“Everyone is comparing (current prices) against the collapse of last year,” Jackson told Reuters on Monday.
A year ago, used vehicle prices were depressed as rental fleets rushed to unload vehicles stranded by the plunge in travel, he said.
Now, AutoNation is stepping up efforts to acquire used vehicles directly from consumers to meet strong demand. A new AutoNation USA used vehicle store in San Antonio was profitable in its first month of operation, Jackson said.
Fort Lauderdale, Florida-based AutoNation’s gross profit per new vehicle jumped 89 percent, to $4,157, in the quarter ended June 30, while the gross profit per used vehicle rose 24 percent, to $2,240.
The company had 14 days of supply for new vehicles in the quarter, compared with 49 a year earlier.
Adjusted net income from continuing operations came in at a record $4.83 per share, easily beating a Refinitiv IBES estimate of $2.81. Record revenue of $6.98 billion was also higher than expectations.
The company said overhead costs in the second quarter were 56.5 percent of revenue, down from 68.9 percent a year ago. Jackson said he expects overhead expenses will be at 60 percent of revenue for the full year, compared to more than 70 percent before the pandemic, as more than half of customers use the company’s online tools to shop and complete steps of a purchase.
“We are at a good cost place, and digital capability enabled that,” Jackson said.
The company had $1.6 billion of liquidity as of June 30 and said its board had authorized a share buyback worth $1 billion.

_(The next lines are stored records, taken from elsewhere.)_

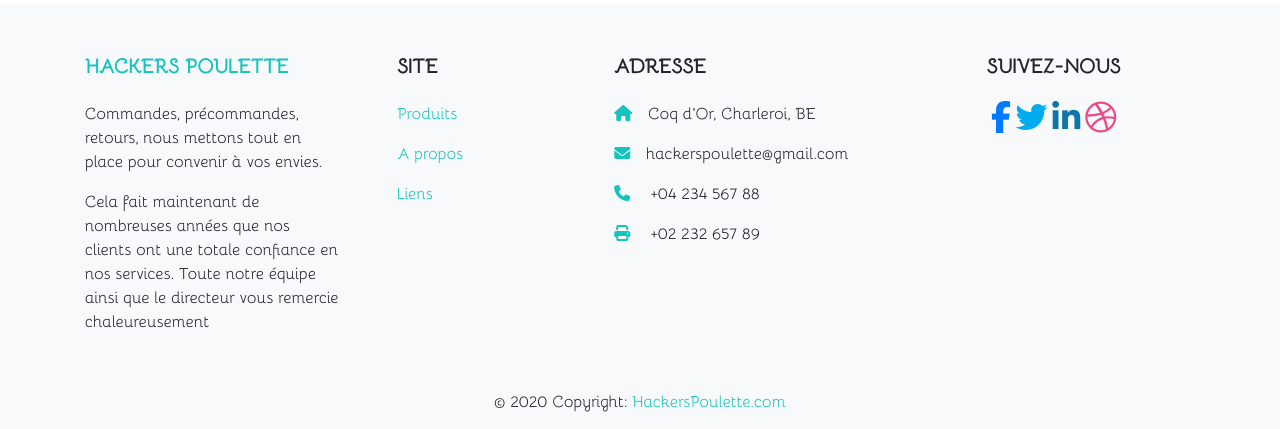
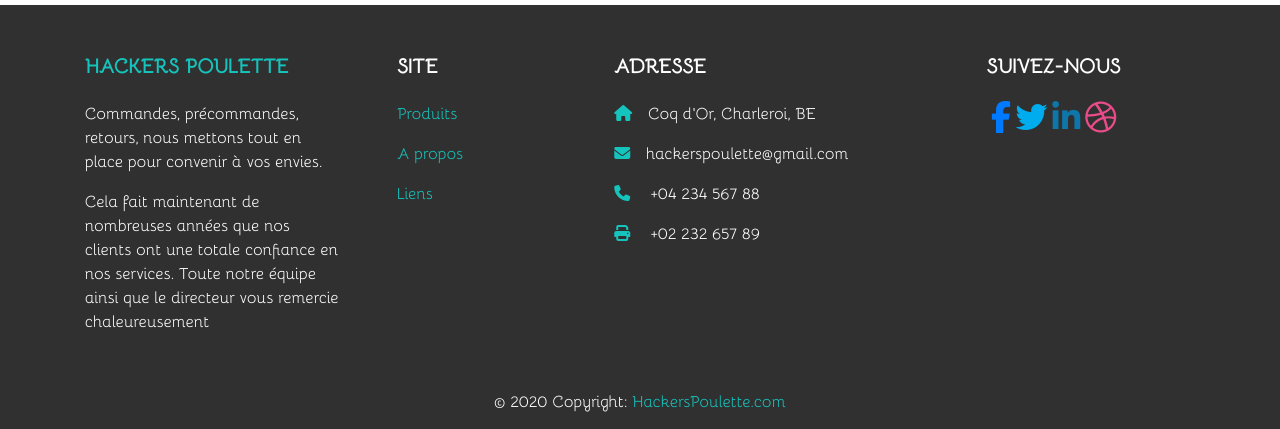
Before and after one commit to j-pard/projet-formulaire, a PHP site: page / in a window 1280 px wide. Shown: the part 4083-4512 px from the top of the page. Run offline with PHP 8.4, Linux system fonts and the light colour scheme; some libraries are stand-ins or nearby versions.

Commit message:
ajustements

```diff
--- a/assets/css/style.css
+++ b/assets/css/style.css
@@ -323,6 +323,11 @@ body #contact h2 {
   text-shadow: teal 1px 1px 1px;
 }
 
+body footer {
+  background-color: #303030;
+  color: white;
+}
+
 body footer p {
   font-size: medium;
 }
@@ -375,6 +380,10 @@ body #messager {
   border-radius: 25px;
 }
 
+body #messager p {
+  word-break: break-all;
+}
+
 body #messager .btn-return {
   color: white;
   font-weight: bold;
--- a/assets/scss/style.scss
+++ b/assets/scss/style.scss
@@ -302,8 +302,8 @@ body {
       }
 
       footer{
-
-
+            background-color: $dark;
+            color: white;
             p{
                   font-size: medium;
             }
@@ -350,6 +350,10 @@ body {
 
             border: 5px solid $blue;
             border-radius: 25px;
+
+            p {
+                  word-break: break-all;
+            }
             .btn-return {
                   color: white;
                   font-weight: bold;
--- a/index.php
+++ b/index.php
@@ -163,7 +163,7 @@
             </section>
             <!---Section Qui sommes-nous/WHO---->
             <section class="container-fluid p-1 p-md-5 shadow-lg" id="who">
-                  <h2 class="font-weight-bold text-center">Qui sommes-nous?</h2>
+                  <h2 class="font-weight-bold text-center m-4 m-md-1">Qui sommes-nous?</h2>
                   <article class="row container-fluid text-center">
                         <div id="describeQ" class="col-lg-8 col-md-12 text-right p-1 p-md-5">
                               <p>Chez Hackers Poulette, nous nous intéressons à tout ce qui a trait à la technologie, qu'il s'agisse de construire de nouveaux outils et d'aider les gens à enseigner l'informatique, de faire des recherches sur la façon dont les jeunes apprennent à créer avec la technologie ou de réfléchir au rôle que la technologie joue dans nos vies et dans la société. Aujourd'hui, j'écris sur notre habitude de remplacer les appareils par des versions plus récentes juste pour le plaisir.</p>
@@ -245,7 +245,7 @@
       <div class="container-fluid p-0" id="video">
             <video src="assets/img/futu.mp4" autoplay muted loop></video>
       </div>
-      <footer class="page-footer shadow-sm font-small bg-light lighten-3 pt-4 container-fluid">
+      <footer class="page-footer shadow-sm font-small lighten-3 pt-4 container-fluid">
             <div class="container text-center text-md-left">
                   <div class="row">
                         <div class="col-md-4 col-lg-3 mr-auto my-md-4 my-0 mt-4 mb-1">
--- a/message.php
+++ b/message.php
@@ -99,7 +99,7 @@ require '../../../vendor/autoload.php';
                   if (!$mail->send()) {
                         echo "Le message n'a pas été envoyé." . "<br>";
                         echo "Si le problème, presiste, veuillez contacter l'administrateur." . "<br>" . "<br>";
-                        echo 'Mailer Error: '. $mail->ErrorInfo;
+                        echo 'Mailer Error: ' . "<p>" . $mail->ErrorInfo . "</p>";
                     } else {
                         echo $successMsg;
                     }
```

AutoNation also said it was on track to open four new stores in the US in the second half and 12 new stores in 2022.